Yeah, one of the big challenges with ESG/SRI investing space is that investors’ definitions of ethical can vary widely. And you get these ethical investment frameworks/indices that look at eco and social impact, worker conditions, corp governance etc, but even there you get companies that are good on one dimension but not another. It’s hard wading through it all - in the end I bought some of these as a start (don’t think either are on FT though):
FP Foresight UK Infras Inc A GBP Acc F00000ZLSR.L
FP WHEB Sustainability C GB00B8HPRW47.L
Been using it for around 1yr now. Tbh I rarely switch to Google, perhaps for less than a handful of searches per month. They’re transparent with their financials too and how much is spent on replanting projects around the World.
I think that ethical investing is a very tricky subject as it is highly subjective and is just an endless spiral.
For an investor who thinks gambling is unethical, would that exclude them from buying uk gilts because of the state ownership of the lottery? Even though 25% of lottery revenue goes towards a fund that provide grants to good causes?
For those opposed to the petrochemical industry, are all companies equal? e.g Royal Dutch Shell develops and invests in renewables vs Sinopec which does not.
What about state bonds for those who think that state imposed taxation is theft or are opposed to the concept of the nation state? What about companies that receive taxpayers money in some form?
For those against abortion, what about medical companies that provide supplies or services to abortion providers?
Medical companies make plastic syringes that are bought and used to administer heroin which then kills people… and the syringes are not eco friendly. Does that mean all companies in the syringe making supply chain are unethical and complicit in the deaths relating from the use of their products or services?

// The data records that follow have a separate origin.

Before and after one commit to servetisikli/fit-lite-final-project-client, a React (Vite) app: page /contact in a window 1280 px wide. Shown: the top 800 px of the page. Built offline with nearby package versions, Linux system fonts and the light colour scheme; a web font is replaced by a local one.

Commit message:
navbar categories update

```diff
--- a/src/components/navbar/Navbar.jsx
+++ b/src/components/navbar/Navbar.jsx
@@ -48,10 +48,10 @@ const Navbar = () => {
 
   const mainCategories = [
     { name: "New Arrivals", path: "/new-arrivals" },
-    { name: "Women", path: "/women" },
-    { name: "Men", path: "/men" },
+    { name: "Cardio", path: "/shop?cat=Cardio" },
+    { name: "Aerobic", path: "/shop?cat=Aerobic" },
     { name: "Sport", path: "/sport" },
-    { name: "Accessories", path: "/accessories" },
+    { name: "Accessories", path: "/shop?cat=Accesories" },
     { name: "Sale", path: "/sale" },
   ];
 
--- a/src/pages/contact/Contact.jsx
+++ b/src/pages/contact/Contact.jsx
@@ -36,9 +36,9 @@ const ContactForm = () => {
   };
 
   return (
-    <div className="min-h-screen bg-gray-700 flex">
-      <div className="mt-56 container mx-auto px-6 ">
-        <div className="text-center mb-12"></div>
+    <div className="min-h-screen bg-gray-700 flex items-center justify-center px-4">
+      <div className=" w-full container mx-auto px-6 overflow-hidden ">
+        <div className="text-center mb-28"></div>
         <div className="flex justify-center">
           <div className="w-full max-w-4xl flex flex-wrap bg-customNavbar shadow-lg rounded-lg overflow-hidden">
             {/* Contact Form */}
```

Would a company be seen as unethical if a ceo, owner or even employee did something perceived as unethical even if if wasn’t directly related to the company?
What about companies that operate in countries with the death penalty, no environmental regulation, laws against homosexuality, laws targeting women, state surveillance, poor human rights records etc…
When it comes to ethical funds it gets even trickier as unethical companies are those the manager of the fund considers them to be.
I really think “ethical investing” is just a hyped up buzzword targeted at middle class millennials.
11:FS’s Simon Taylor wrote an interesting blog post about this recently. He argued that companies should be measured based on their impact -
Let’s take an oil producer who buys lots of carbon credits. Or a tobacco company who spends a lot of profit on charity initiatives. A plastic producer who is carbon neutral. All of these companies can score well on many “ESG” measures.
Impact is more than carbon offsetting for your evil.
Impact is about what a company produces. If a company produces oil, it doesn’t matter how many carbon credits they buy, their impact on CO2 emissions is negative. If a company produces biodegradable drinks straws but doesn’t yet donate massive amounts to charity, their impact is still positive.
The FT’s arguing that ethical investing & making money are in conflict here -
I’ve just seen a nice (although quite corporate) counterpoint from someone at a16z (one of Silicon Valley’s biggest VCs) though -
customers who care about social responsibility can not only leave, but can influence corporate behavior in the same way that customers who request or desire new features or service offerings do. And it’s the job of the board and the executive team to respond to this broad array of customer demands and prioritize them appropriately. Failing to do so will mean the end of the corporation and the destruction of shareholder value. In this way, responding appropriately (and proportionally) to customer needs drive long-term growth, profitability, and shareholder value. Everyone wins.
There is a biting point where you have to be earnings focused as there’s a business to run but also exploring if there is growth opportunity in demonstrating that you as a business care about other factors. Which I think there is. There’ll always be scenarios were people may not care, but there’s definitely a growing interest in people not wanting to financially support obvious negative causes.
Lots of companies are exploring the triple bottom line - People, Planet, Profit.
Speaking of which - when are you getting some SRI ETF’s or stocks on the platform lol?